to Make It Rain By Marketing Individual Lawyers," on Law360 the authors, John Hellerman
of Hellerman Baretz Communications and
Steve Bell, with Womble Carlyle Sandridge & Rice, take on the idea
that firm branding brings in clients. In fact, they point out the error of Howrey's
extensive advertising and branding of the "Howrey" institution rather than "selling
its top products" (naming specific lawyers). They don't say that branding the law
firm doesn't have a purpose for certain audiences or is a bad thing. Rather, it's
just that "lawyer-level marketing (and sales), ... actually bring in clients." You

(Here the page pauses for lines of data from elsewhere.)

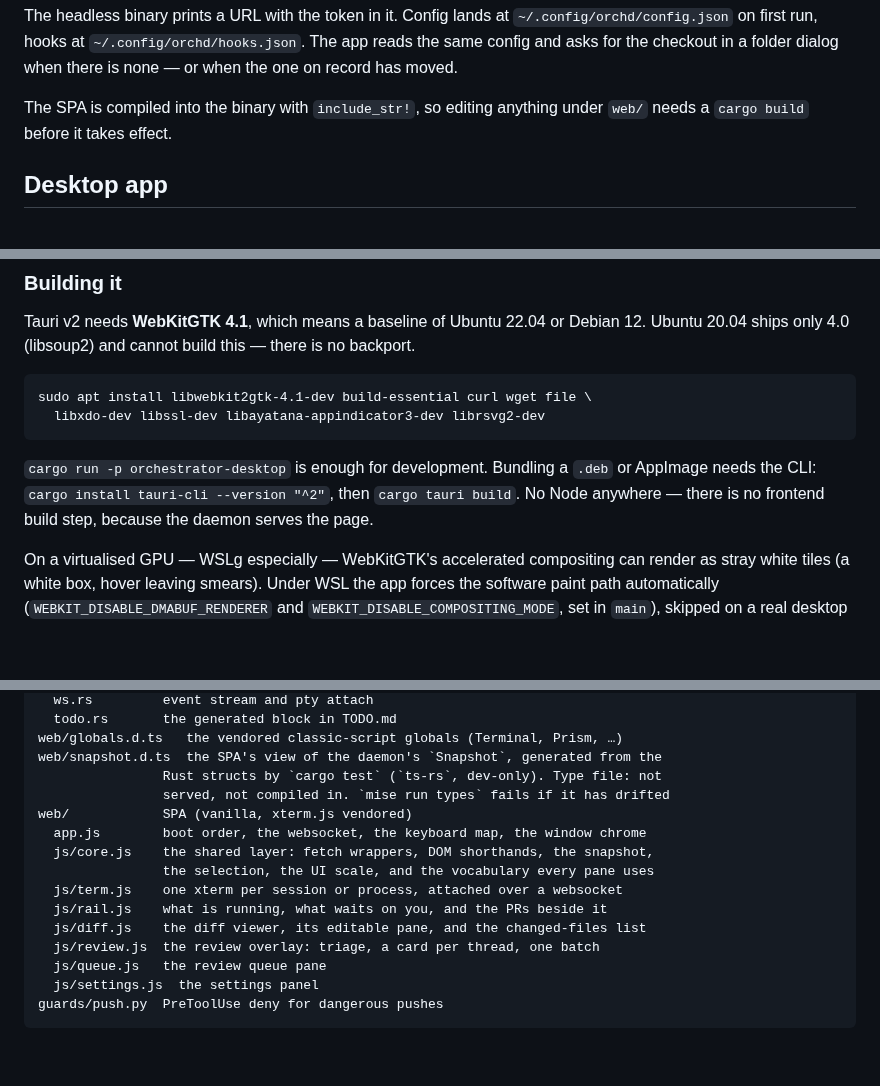
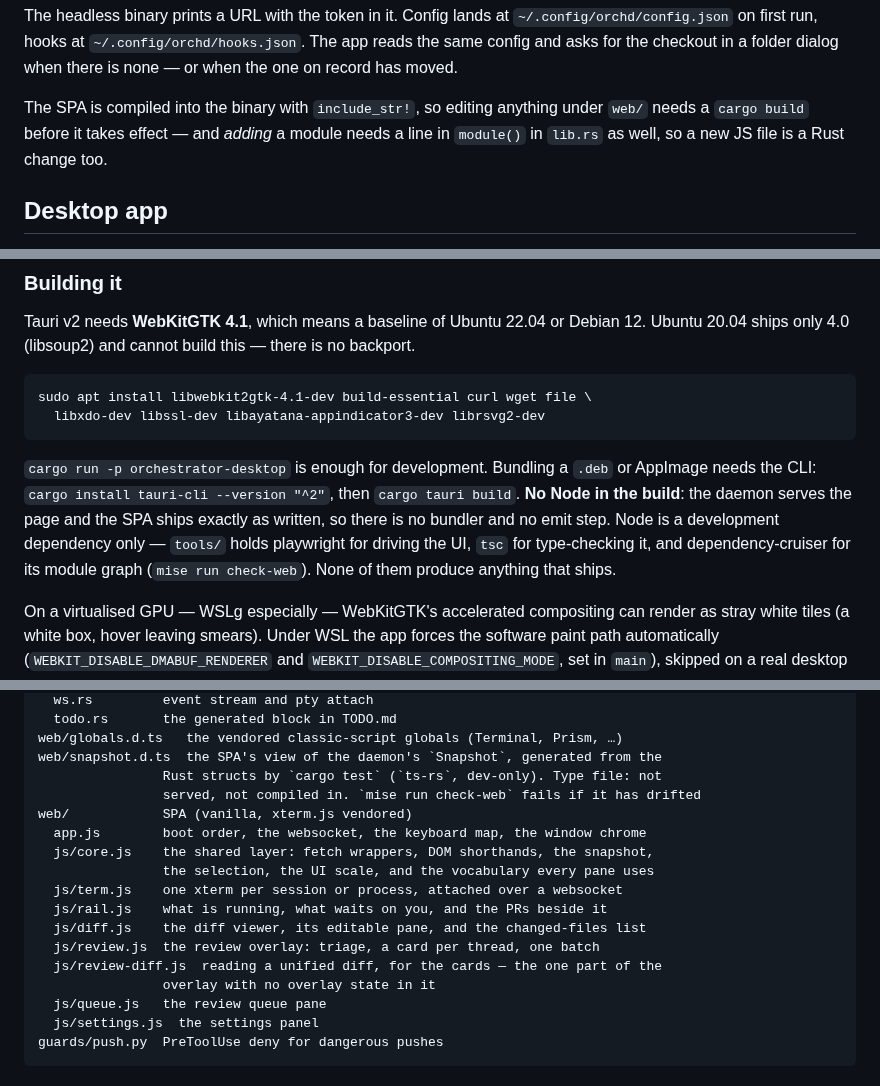
Before and after one commit to kbarendrecht/orchestrator, a Markdown page: README.md, 3 parts joined by grey strips. GitHub-like rendering; blank space fills up the shorter version.

```diff
--- a/README.md
+++ b/README.md
@@ -25,7 +25,9 @@ The app reads the same config and asks for the checkout in a folder dialog when
 there is none — or when the one on record has moved.
 
 The SPA is compiled into the binary with `include_str!`, so editing anything
-under `web/` needs a `cargo build` before it takes effect.
+under `web/` needs a `cargo build` before it takes effect — and *adding* a module
+needs a line in `module()` in `lib.rs` as well, so a new JS file is a Rust change
+too.
 
 ## Desktop app
 
@@ -59,8 +61,11 @@ sudo apt install libwebkit2gtk-4.1-dev build-essential curl wget file \
 
 `cargo run -p orchestrator-desktop` is enough for development. Bundling a `.deb`
 or AppImage needs the CLI: `cargo install tauri-cli --version "^2"`, then
-`cargo tauri build`. No Node anywhere — there is no frontend build step, because
-the daemon serves the page.
+`cargo tauri build`. **No Node in the build**: the daemon serves the page and the
+SPA ships exactly as written, so there is no bundler and no emit step. Node is a
+development dependency only — `tools/` holds playwright for driving the UI,
+`tsc` for type-checking it, and dependency-cruiser for its module graph
+(`mise run check-web`). None of them produce anything that ships.
 
 On a virtualised GPU — WSLg especially — WebKitGTK's accelerated compositing can
 render as stray white tiles (a white box, hover leaving smears). Under WSL the
@@ -255,7 +260,7 @@ src/
 web/globals.d.ts   the vendored classic-script globals (Terminal, Prism, …)
 web/snapshot.d.ts  the SPA's view of the daemon's `Snapshot`, generated from the
                 Rust structs by `cargo test` (`ts-rs`, dev-only). Type file: not
-                served, not compiled in. `mise run types` fails if it has drifted
+                served, not compiled in. `mise run check-web` fails if it has drifted
 web/            SPA (vanilla, xterm.js vendored)
   app.js        boot order, the websocket, the keyboard map, the window chrome
   js/core.js    the shared layer: fetch wrappers, DOM shorthands, the snapshot,
@@ -264,6 +269,8 @@ web/            SPA (vanilla, xterm.js vendored)
   js/rail.js    what is running, what waits on you, and the PRs beside it
   js/diff.js    the diff viewer, its editable pane, and the changed-files list
   js/review.js  the review overlay: triage, a card per thread, one batch
+  js/review-diff.js  reading a unified diff, for the cards — the one part of the
+                overlay with no overlay state in it
   js/queue.js   the review queue pane
   js/settings.js  the settings panel
 guards/push.py  PreToolUse deny for dangerous pushes
```
Also changed, not shown: CLAUDE.md (+20 -13 lines).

can read more about their institutional viewpoint and how today's forces heighten
"the need for attorneys to focus on individualized marketing efforts,..." in their
My thrust here is on their tips on building
your personal brand. Here are a few of my favorites from their 10 suggestions:
- Define what you do.
Not with a standard elevator speech, but rather, what you offer and the need
you fill that differentiates you from others. I would add that a good way to
ascertain what makes your personal brand different is to ask clients and your
key referral sources;
- Don't be afraid to ask for referrals. As Hellerman and Bell state, "Referrals are the most effective
marketing technique for lawyers," and, in my experience, account for at least
70% of new business for law firms. Embarrassed to ask? Don't be. Just tell
them that you "are always looking for good clients like them";
- Speak to smaller groups. Rather than only look for opportunities to speak at a
conference or convention of trade groups on a broad topic, look for opportunities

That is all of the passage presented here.